*** RECORDS SUPPLIED Section Begins ***

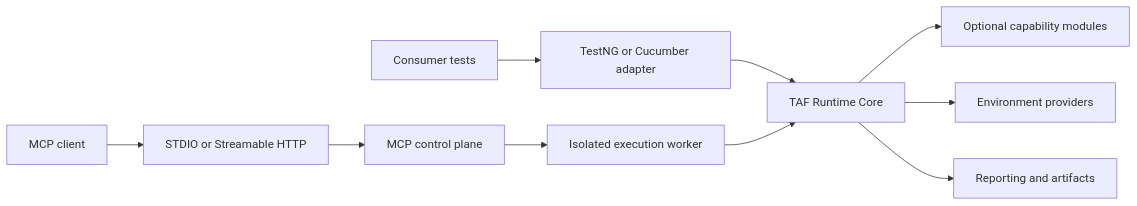
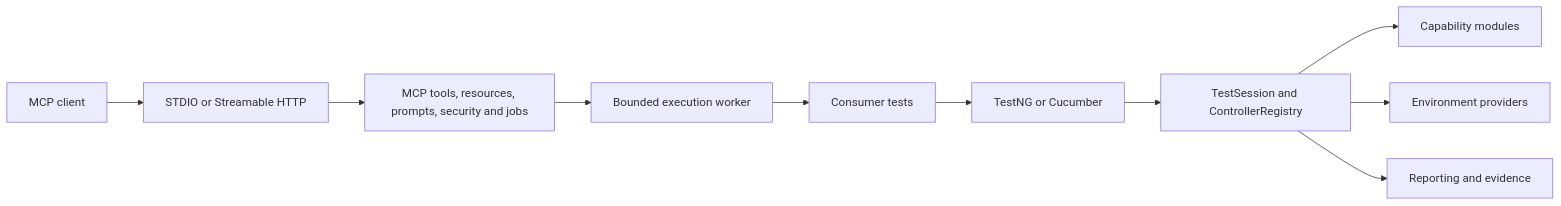
Before and after one commit to codinglair/codinglair-taf: the diagram in docs/architecture/solution-architecture.md, drawn with Mermaid. The commit also changed other lines of this file and 6 other files, not shown here.

Commit message:
feat: Update documentation for Codinglair TAF v1.2.0, including new consumer dependencies, MCP deployment guide, and enhanced architecture overview

````diff
--- a/docs/architecture/solution-architecture.md
+++ b/docs/architecture/solution-architecture.md
@@ -16,12 +17,12 @@
 ```mermaid
 flowchart LR
-    Test[Consumer tests] --> Runner[TestNG or Cucumber adapter]
-    Runner --> Runtime[TAF Runtime Core]
-    Runtime --> Cap[Optional capability modules]
-    Runtime --> Env[Environment providers]
-    Runtime --> Report[Reporting and artifacts]
-    Client[MCP client] --> Transport[STDIO or Streamable HTTP]
-    Transport --> Control[MCP control plane]
-    Control --> Worker[Isolated execution worker]
-    Worker --> Runtime
+  Tests[Consumer tests] --> Runners[TestNG or Cucumber]
+  Runners --> Session[TestSession and ControllerRegistry]
+  Session --> Caps[Capability modules]
+  Session --> Env[Environment providers]
+  Session --> Evidence[Reporting and evidence]
+  Client[MCP client] --> Transport[STDIO or Streamable HTTP]
+  Transport --> MCP[MCP tools, resources, prompts, security and jobs]
+  MCP --> Worker[Bounded execution worker]
+  Worker --> Tests
 ```
````
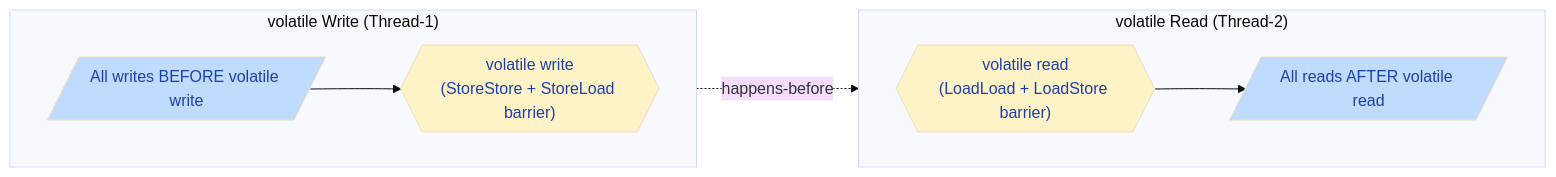
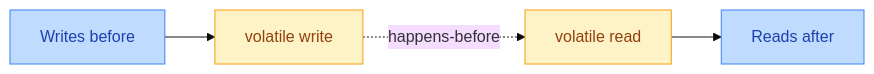
One commit to saivamsikaruturi/vamsilabs-dev-notes-main changed the fourth of 7 diagrams in docs/java/JavaMemoryModel.md. Above: the diagram before and after it, drawn with Mermaid (base theme). The commit also changed other lines of this file and 3 other files, not shown here.

````diff
--- a/docs/java/JavaMemoryModel.md
+++ b/docs/java/JavaMemoryModel.md
@@ -192,19 +192,8 @@
 ```mermaid
 flowchart LR
-    subgraph "volatile Write (Thread-1)"
-        direction LR
-        VW1[/"All writes BEFORE volatile write"/] --> VW2{{"volatile write<br/>(StoreStore + StoreLoad barrier)"}}
-    end
+    VW1["Writes before"]:::before --> VW2["volatile write"]:::fence -.->|"happens-before"| VR1["volatile read"]:::fence --> VR2["Reads after"]:::after
 
-    subgraph "volatile Read (Thread-2)"
-        direction LR
-        VR1{{"volatile read<br/>(LoadLoad + LoadStore barrier)"}} --> VR2[/"All reads AFTER volatile read"/]
-    end
-
-    VW2 -.->|"happens-before"| VR1
-
-    style VW2 fill:#FEF3C7,color:#1E40AF
-    style VR1 fill:#FEF3C7,color:#1E40AF
-    style VW1 fill:#BFDBFE,color:#1E40AF
-    style VR2 fill:#BFDBFE,color:#1E40AF
+    classDef before fill:#BFDBFE,stroke:#3B82F6,color:#1E40AF
+    classDef fence fill:#FEF3C7,stroke:#F59E0B,color:#92400E
+    classDef after fill:#BFDBFE,stroke:#3B82F6,color:#1E40AF
 ```
````
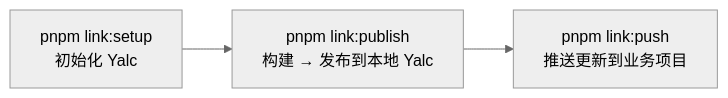
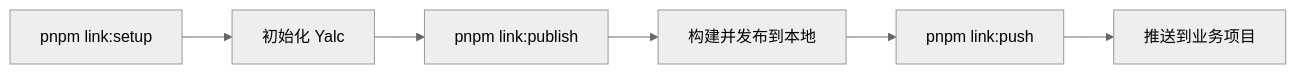
Before and after one commit to sunweijieMJ/aix: diagram 18 of 18 in docs/guide/architecture.md, drawn with Mermaid (neutral theme). The commit also changed other lines of this file and 3 other files, not shown here.

First line of the commit message:
docs: 完善架构设计文档，优化 Mermaid 图表

````diff
--- a/docs/guide/architecture.md
+++ b/docs/guide/architecture.md
@@ -504,5 +869,8 @@
 ```mermaid
-graph LR
-    setup["pnpm link:setup<br/>初始化 Yalc"] --> publish["pnpm link:publish<br/>构建 → 发布到本地 Yalc"]
-    publish --> push["pnpm link:push<br/>推送更新到业务项目"]
+flowchart LR
+    A[pnpm link:setup] --> B[初始化 Yalc]
+    B --> C[pnpm link:publish]
+    C --> D[构建并发布到本地]
+    D --> E[pnpm link:push]
+    E --> F[推送到业务项目]
 ```
````
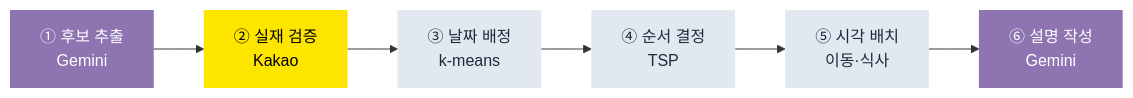
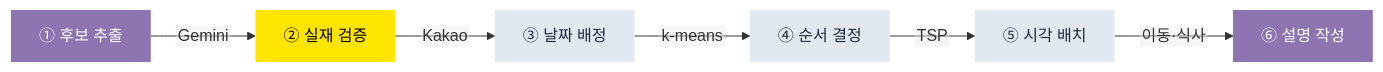
One commit to jjssspark/TripMate changed the diagram in README.md. Above: the diagram before and after it, drawn with Mermaid.

Commit message:
docs: README 도식의 노드 라벨을 한 줄로 줄여 잘림을 막는다
mermaid가 한글 폭을 실제보다 좁게 잡아 두 줄짜리 라벨이 계속 잘렸다.
도구 이름을 화살표 라벨로 옮기고 노드는 한 줄만 남긴다.

````diff
--- a/README.md
+++ b/README.md
@@ -49,15 +49,16 @@
 ```mermaid
+%%{init: {"flowchart": {"htmlLabels": false, "nodeSpacing": 40, "padding": 14}}}%%
 flowchart LR
-    A["① 후보 추출<br/>Gemini"] --> B["② 실재 검증<br/>Kakao"]
-    B --> C["③ 날짜 배정<br/>k-means"]
-    C --> D["④ 순서 결정<br/>TSP"]
-    D --> E["⑤ 시각 배치<br/>이동·식사"]
-    E --> F["⑥ 설명 작성<br/>Gemini"]
+    A["① 후보 추출"] -->|Gemini| B["② 실재 검증"]
+    B -->|Kakao| C["③ 날짜 배정"]
+    C -->|k-means| D["④ 순서 결정"]
+    D -->|TSP| E["⑤ 시각 배치"]
+    E -->|이동·식사| F["⑥ 설명 작성"]
 
     style A fill:#8e75b2,color:#fff,stroke:none
     style F fill:#8e75b2,color:#fff,stroke:none
     style B fill:#fee500,color:#000,stroke:none
     style C fill:#e2e8f0,color:#1e293b,stroke:none
     style D fill:#e2e8f0,color:#1e293b,stroke:none
     style E fill:#e2e8f0,color:#1e293b,stroke:none
 ```
````
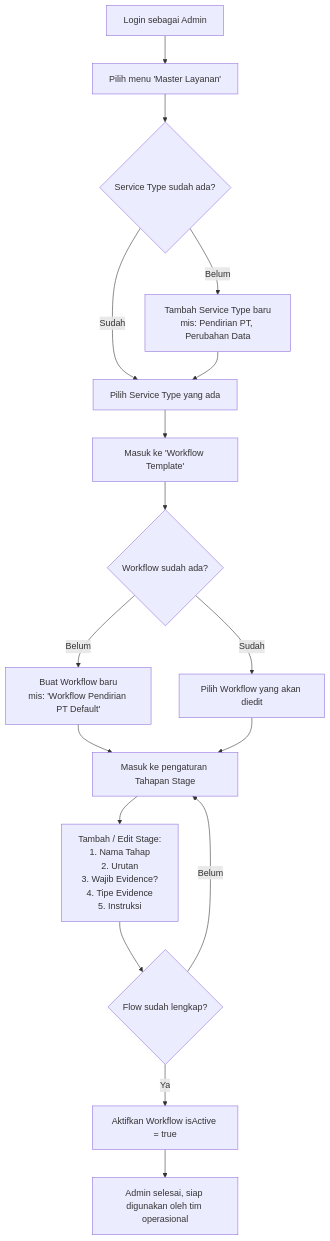
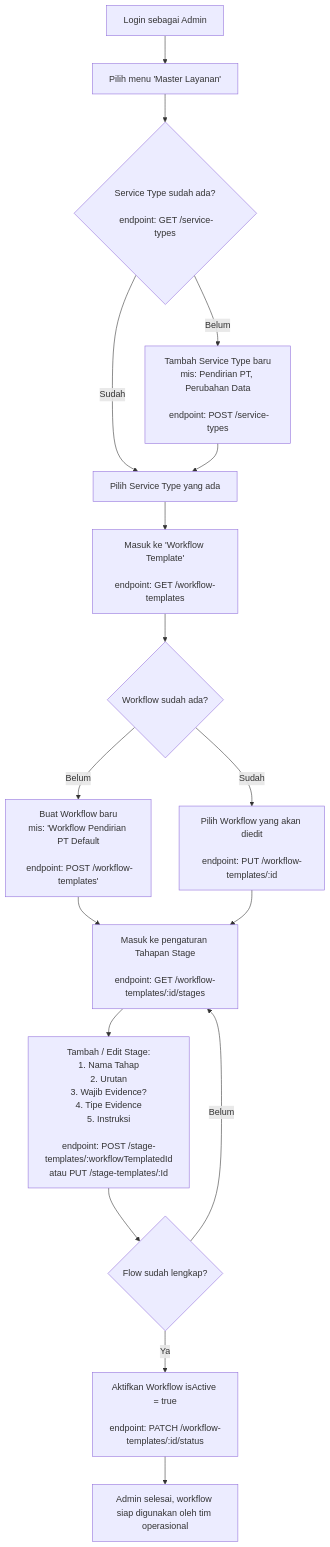
One commit to jalilnawawi/workflow-monitoring-app changed the diagram in flowchart/flow_operasional_workflow.mmd. Above: the diagram before and after it, drawn with Mermaid. The commit also changed 14 other files, not shown here.

```diff
--- a/flowchart/flow_operasional_workflow.mmd
+++ b/flowchart/flow_operasional_workflow.mmd
@@ -1,21 +1,21 @@
 flowchart TD
     A[Login sebagai Admin] --> B[Pilih menu 'Master Layanan']
-    B --> C{Service Type sudah ada?}
-    C -- Belum --> D[Tambah Service Type baru<br/>mis: Pendirian PT, Perubahan Data]
+    B --> C{Service Type sudah ada?<br/><br/> endpoint: GET /service-types}
+    C -- Belum --> D[Tambah Service Type baru<br/>mis: Pendirian PT, Perubahan Data<br/><br/> endpoint: POST /service-types]
     C -- Sudah --> E[Pilih Service Type yang ada]
     D --> E
 
-    E --> F[Masuk ke 'Workflow Template']
+    E --> F[Masuk ke 'Workflow Template'<br/><br/>endpoint: GET /workflow-templates]
     F --> G{Workflow sudah ada?}
-    G -- Belum --> H[Buat Workflow baru<br/>mis: 'Workflow Pendirian PT Default']
-    G -- Sudah --> I[Pilih Workflow yang akan diedit]
+    G -- Belum --> H[Buat Workflow baru<br/>mis: 'Workflow Pendirian PT Default<br/><br/> endpoint: POST /workflow-templates']
+    G -- Sudah --> I[Pilih Workflow yang akan diedit<br/><br/>endpoint: PUT /workflow-templates/:id]
 
-    H --> J[Masuk ke pengaturan Tahapan Stage]
+    H --> J[Masuk ke pengaturan Tahapan Stage<br/><br/>endpoint: GET /workflow-templates/:id/stages]
 I --> J
 
-J --> K[Tambah / Edit Stage:<br/>1. Nama Tahap<br/>2. Urutan<br/>3. Wajib Evidence?<br/>4. Tipe Evidence<br/>5. Instruksi]
+J --> K[Tambah / Edit Stage:<br/>1. Nama Tahap<br/>2. Urutan<br/>3. Wajib Evidence?<br/>4. Tipe Evidence<br/>5. Instruksi<br/><br/>endpoint: POST /stage-templates/:workflowTemplatedId<br/>atau PUT /stage-templates/:Id]
 K --> L{Flow sudah lengkap?}
 L -- Belum --> J
-L -- Ya --> M[Aktifkan Workflow isActive = true]
+L -- Ya --> M[Aktifkan Workflow isActive = true<br/><br/>endpoint: PATCH /workflow-templates/:id/status]
 
-M --> N[Admin selesai, siap digunakan oleh tim operasional]
+M --> N[Admin selesai, workflow siap digunakan oleh tim operasional]
```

*** RECORDS SUPPLIED Section Ends ***

## EXERCISE AIM
Only lines with the word "Session" should be collected from the material.

## YOUR SOLUTION
+  Runners --> Session[TestSession and ControllerRegistry]
+  Session --> Caps[Capability modules]
+  Session --> Env[Environment providers]
+  Session --> Evidence[Reporting and evidence]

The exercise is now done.